### [What this task involves]
Copy every line of the data in which the word "ellipse" occurs.
Content starts
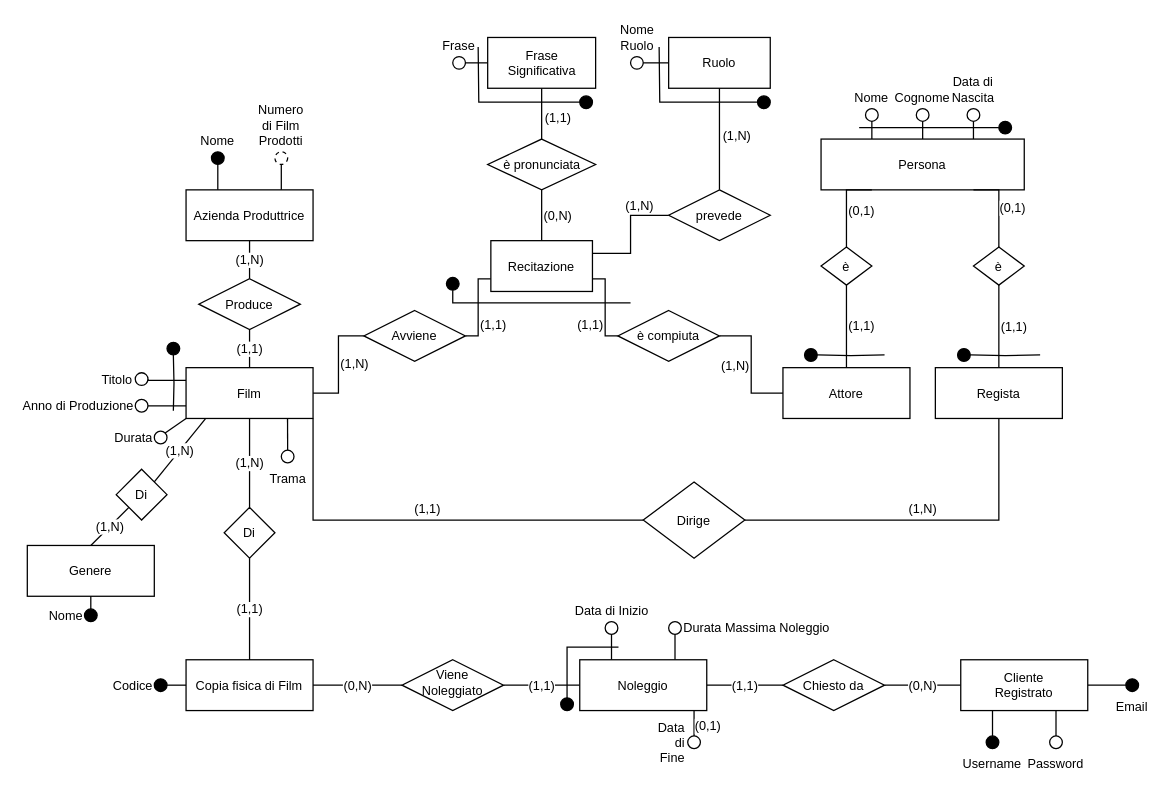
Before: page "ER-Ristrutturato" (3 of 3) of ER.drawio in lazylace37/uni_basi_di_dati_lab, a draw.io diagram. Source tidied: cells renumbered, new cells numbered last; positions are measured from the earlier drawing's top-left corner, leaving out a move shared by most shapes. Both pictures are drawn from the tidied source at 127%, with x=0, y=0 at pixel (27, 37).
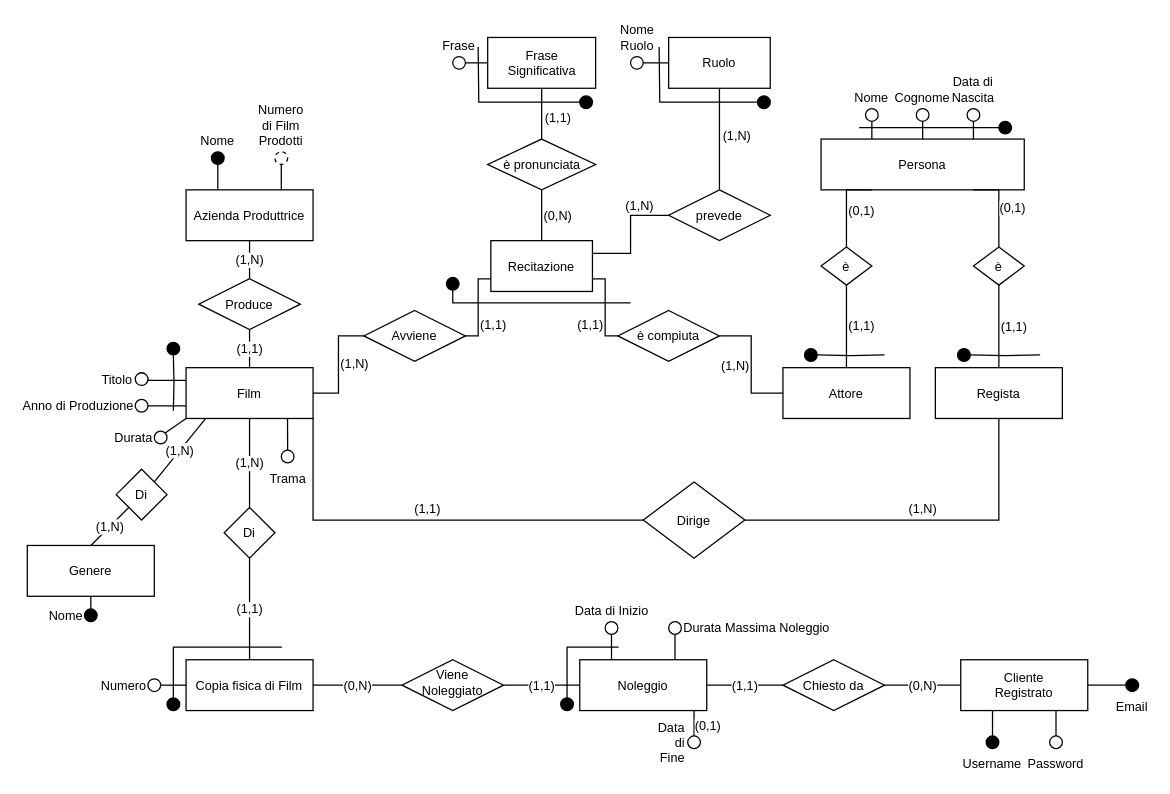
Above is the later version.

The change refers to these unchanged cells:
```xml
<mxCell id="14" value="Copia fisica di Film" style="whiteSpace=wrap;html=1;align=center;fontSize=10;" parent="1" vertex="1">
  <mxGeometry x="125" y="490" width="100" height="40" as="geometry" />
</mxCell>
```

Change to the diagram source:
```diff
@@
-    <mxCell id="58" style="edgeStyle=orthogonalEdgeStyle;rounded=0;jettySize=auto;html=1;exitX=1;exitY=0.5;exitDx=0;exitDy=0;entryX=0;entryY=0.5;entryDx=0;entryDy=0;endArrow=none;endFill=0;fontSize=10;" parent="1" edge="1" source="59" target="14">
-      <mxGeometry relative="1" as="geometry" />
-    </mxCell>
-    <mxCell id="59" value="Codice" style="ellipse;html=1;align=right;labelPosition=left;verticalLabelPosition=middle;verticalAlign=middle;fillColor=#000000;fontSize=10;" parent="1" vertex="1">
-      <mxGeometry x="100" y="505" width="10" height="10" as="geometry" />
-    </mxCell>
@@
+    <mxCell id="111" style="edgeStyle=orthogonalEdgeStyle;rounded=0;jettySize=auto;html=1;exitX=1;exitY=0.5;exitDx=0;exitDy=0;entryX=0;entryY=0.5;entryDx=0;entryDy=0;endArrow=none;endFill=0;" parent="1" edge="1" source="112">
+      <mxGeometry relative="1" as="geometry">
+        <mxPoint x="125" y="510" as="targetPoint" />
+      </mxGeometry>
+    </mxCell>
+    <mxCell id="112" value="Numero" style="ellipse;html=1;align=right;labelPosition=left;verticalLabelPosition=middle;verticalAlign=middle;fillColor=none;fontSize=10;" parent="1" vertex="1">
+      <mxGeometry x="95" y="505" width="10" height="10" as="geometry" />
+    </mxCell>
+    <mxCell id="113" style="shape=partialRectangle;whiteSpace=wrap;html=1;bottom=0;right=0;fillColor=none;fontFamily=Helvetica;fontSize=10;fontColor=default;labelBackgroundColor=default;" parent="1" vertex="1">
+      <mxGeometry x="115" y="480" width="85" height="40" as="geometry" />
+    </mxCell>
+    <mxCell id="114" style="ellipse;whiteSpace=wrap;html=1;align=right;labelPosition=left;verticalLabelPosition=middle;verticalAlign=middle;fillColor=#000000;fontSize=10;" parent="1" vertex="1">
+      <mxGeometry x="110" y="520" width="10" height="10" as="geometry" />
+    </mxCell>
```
Content ends
Content starts
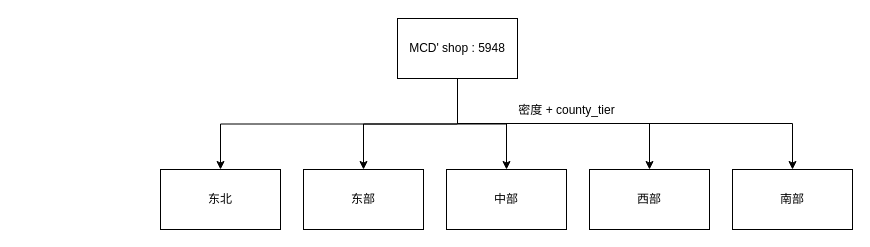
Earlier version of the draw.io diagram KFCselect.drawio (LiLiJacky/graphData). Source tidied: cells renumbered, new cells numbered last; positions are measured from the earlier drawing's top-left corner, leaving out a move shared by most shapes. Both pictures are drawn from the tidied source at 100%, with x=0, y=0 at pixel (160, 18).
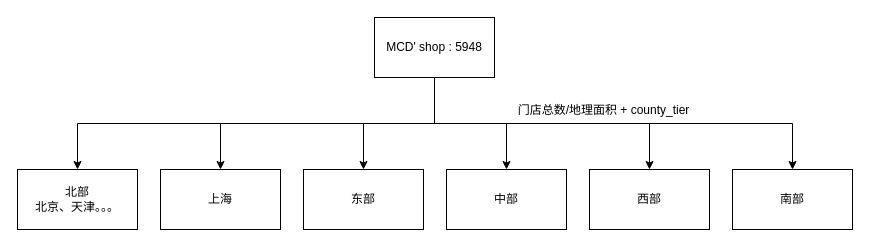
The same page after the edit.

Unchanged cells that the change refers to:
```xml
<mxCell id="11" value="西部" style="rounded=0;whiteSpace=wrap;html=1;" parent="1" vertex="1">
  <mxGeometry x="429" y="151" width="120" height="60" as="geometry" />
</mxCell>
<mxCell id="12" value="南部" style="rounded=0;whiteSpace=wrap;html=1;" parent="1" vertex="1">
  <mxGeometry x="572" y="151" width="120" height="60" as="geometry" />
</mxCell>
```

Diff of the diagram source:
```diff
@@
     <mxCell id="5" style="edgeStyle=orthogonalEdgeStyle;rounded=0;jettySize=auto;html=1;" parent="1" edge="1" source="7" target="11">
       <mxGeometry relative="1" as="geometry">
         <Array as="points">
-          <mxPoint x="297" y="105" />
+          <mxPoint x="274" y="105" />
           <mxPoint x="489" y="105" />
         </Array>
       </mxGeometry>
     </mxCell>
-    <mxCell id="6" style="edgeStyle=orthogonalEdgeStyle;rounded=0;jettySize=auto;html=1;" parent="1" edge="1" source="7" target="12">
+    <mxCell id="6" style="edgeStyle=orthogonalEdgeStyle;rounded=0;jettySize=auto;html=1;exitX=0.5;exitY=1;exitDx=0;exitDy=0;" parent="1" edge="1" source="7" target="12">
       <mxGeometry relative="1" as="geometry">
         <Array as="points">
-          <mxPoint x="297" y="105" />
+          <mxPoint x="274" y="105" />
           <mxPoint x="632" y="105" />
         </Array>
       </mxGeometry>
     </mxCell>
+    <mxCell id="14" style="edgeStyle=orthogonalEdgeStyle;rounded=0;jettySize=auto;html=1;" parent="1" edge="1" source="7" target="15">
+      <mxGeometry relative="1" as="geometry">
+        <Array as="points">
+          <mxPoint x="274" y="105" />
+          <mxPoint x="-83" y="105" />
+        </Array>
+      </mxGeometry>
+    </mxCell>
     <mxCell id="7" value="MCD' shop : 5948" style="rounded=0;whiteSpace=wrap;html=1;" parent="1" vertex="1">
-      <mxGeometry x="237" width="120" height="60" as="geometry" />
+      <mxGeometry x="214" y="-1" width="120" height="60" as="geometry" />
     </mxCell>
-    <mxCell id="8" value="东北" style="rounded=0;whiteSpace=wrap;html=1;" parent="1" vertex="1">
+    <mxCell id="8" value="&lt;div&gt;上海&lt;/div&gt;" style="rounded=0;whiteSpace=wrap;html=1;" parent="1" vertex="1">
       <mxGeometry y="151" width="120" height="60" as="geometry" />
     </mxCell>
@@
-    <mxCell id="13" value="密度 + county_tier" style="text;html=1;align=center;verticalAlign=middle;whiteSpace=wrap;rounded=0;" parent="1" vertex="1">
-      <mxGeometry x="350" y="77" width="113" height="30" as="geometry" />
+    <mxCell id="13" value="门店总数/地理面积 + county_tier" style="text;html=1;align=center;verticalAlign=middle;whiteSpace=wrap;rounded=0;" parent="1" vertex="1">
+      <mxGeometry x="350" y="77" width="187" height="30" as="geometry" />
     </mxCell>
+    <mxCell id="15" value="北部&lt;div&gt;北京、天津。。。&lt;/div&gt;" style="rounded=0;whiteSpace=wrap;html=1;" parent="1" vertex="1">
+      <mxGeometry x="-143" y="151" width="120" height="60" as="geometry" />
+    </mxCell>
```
Content ends
### [Written answer]
-    <mxCell id="59" value="Codice" style="ellipse;html=1;align=right;labelPosition=left;verticalLabelPosition=middle;verticalAlign=middle;fillColor=#000000;fontSize=10;" parent="1" vertex="1">
+    <mxCell id="112" value="Numero" style="ellipse;html=1;align=right;labelPosition=left;verticalLabelPosition=middle;verticalAlign=middle;fillColor=none;fontSize=10;" parent="1" vertex="1">
+    <mxCell id="114" style="ellipse;whiteSpace=wrap;html=1;align=right;labelPosition=left;verticalLabelPosition=middle;verticalAlign=middle;fillColor=#000000;fontSize=10;" parent="1" vertex="1">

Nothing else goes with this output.